[Description of the task] The number of lines in the entries below holding the word "HomePage" is all that is needed here.

[Records contained in a dataset]
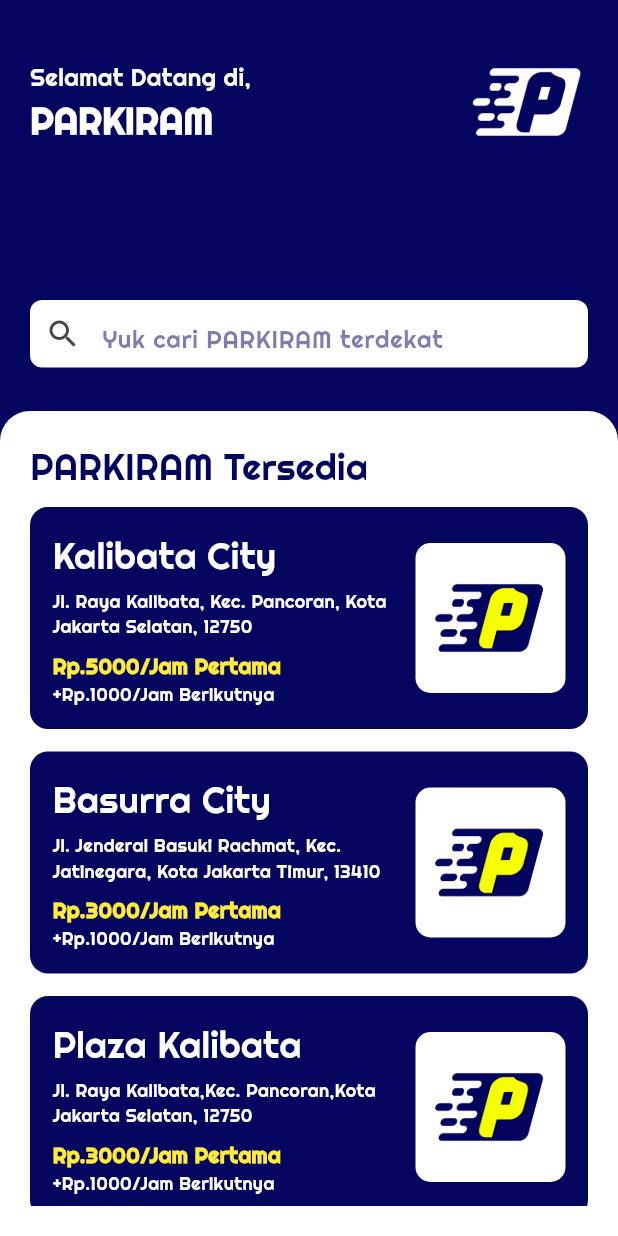
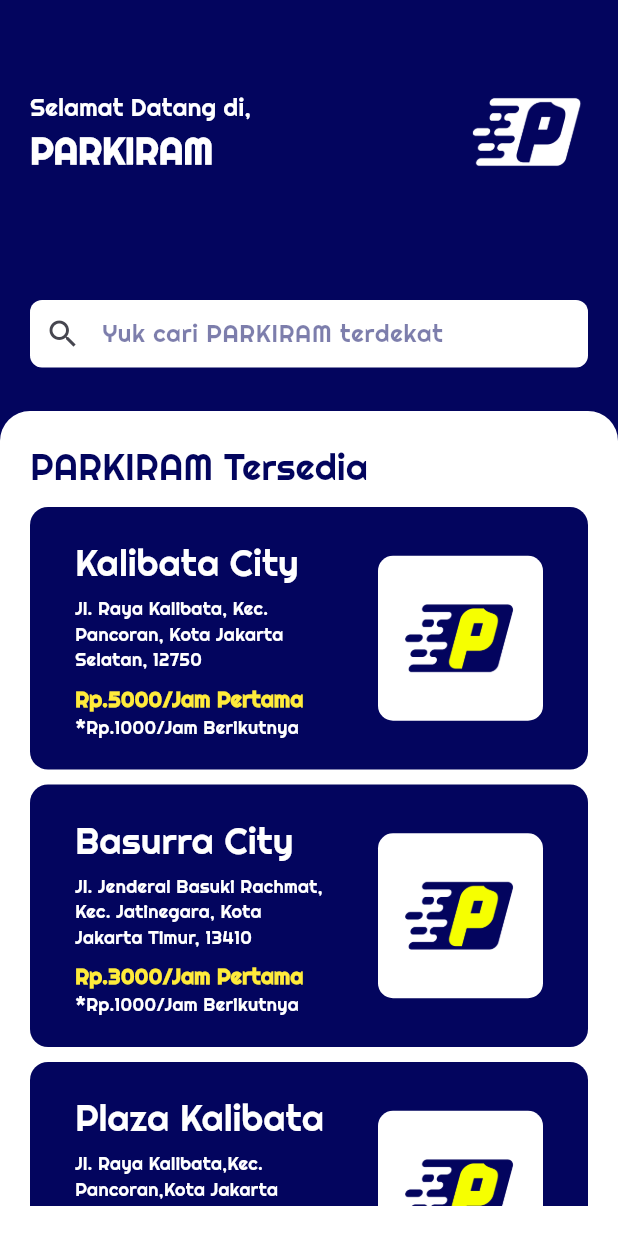
Before and after one commit to xramadhann/Parkiram, a Flutter app: the screen it shows after launch, on a phone screen of 412 x 824 dp. Run offline on Flutter 3.47's test engine with Material 3 defaults, Android fonts, the phone set to English and light mode, and no system bars; our stand-ins replace google_fonts.

Commit message:
Fix : Listview layouting fixing padding

```diff
--- a/parkiram/lib/HomePage.dart
+++ b/parkiram/lib/HomePage.dart
@@ -57,7 +57,7 @@ class _HomePageState extends State<HomePage> {
                           minHeight: 40,
                         ),
                         contentPadding:
-                            const EdgeInsets.symmetric(vertical: 12),
+                            const EdgeInsets.symmetric(vertical: 20),
                       ),
                     ),
                   ),
@@ -125,7 +125,7 @@ class _HomePageState extends State<HomePage> {
 
                 // Header
                 Positioned(
-                  top: 40,
+                  top: 60,
                   left: 20,
                   child: Column(
                     crossAxisAlignment: CrossAxisAlignment.start,
@@ -152,7 +152,7 @@ class _HomePageState extends State<HomePage> {
 
                 // Logo
                 Positioned(
-                  top: 28,
+                  top: 48,
                   right: 20,
                   child: Image.asset(
                     'assets/images/LogoPutihBiru.png',
@@ -186,14 +186,14 @@ class ParkingCard extends StatelessWidget {
   @override
   Widget build(BuildContext context) {
     return Container(
-      margin: const EdgeInsets.only(bottom: 15),
-      padding: const EdgeInsets.all(15),
+      margin: const EdgeInsets.only(bottom: 10),
+      padding: const EdgeInsets.only(top: 20, bottom: 20, left: 30, right: 30),
       decoration: BoxDecoration(
         color: const Color.fromARGB(255, 3, 5, 94),
         borderRadius: BorderRadius.circular(12),
       ),
       child: Row(
-        mainAxisAlignment: MainAxisAlignment.spaceBetween,
+        mainAxisAlignment: MainAxisAlignment.start,
         children: [
           Expanded(
             child: Column(
@@ -224,7 +224,7 @@ class ParkingCard extends StatelessWidget {
                   ),
                 ),
                 Text(
-                  "+$priceNextHour/Jam Berikutnya",
+                  "*$priceNextHour/Jam Berikutnya",
                   style: GoogleFonts.righteous(
                     fontSize: 12,
                     color: Colors.white,
@@ -233,9 +233,10 @@ class ParkingCard extends StatelessWidget {
               ],
             ),
           ),
+          SizedBox(width: 30),
           Container(
-            width: 100,
-            height: 100,
+            width: 110,
+            height: 110,
             decoration: BoxDecoration(
               color: Colors.white,
               borderRadius: BorderRadius.circular(10),
```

[Completed exercise] 5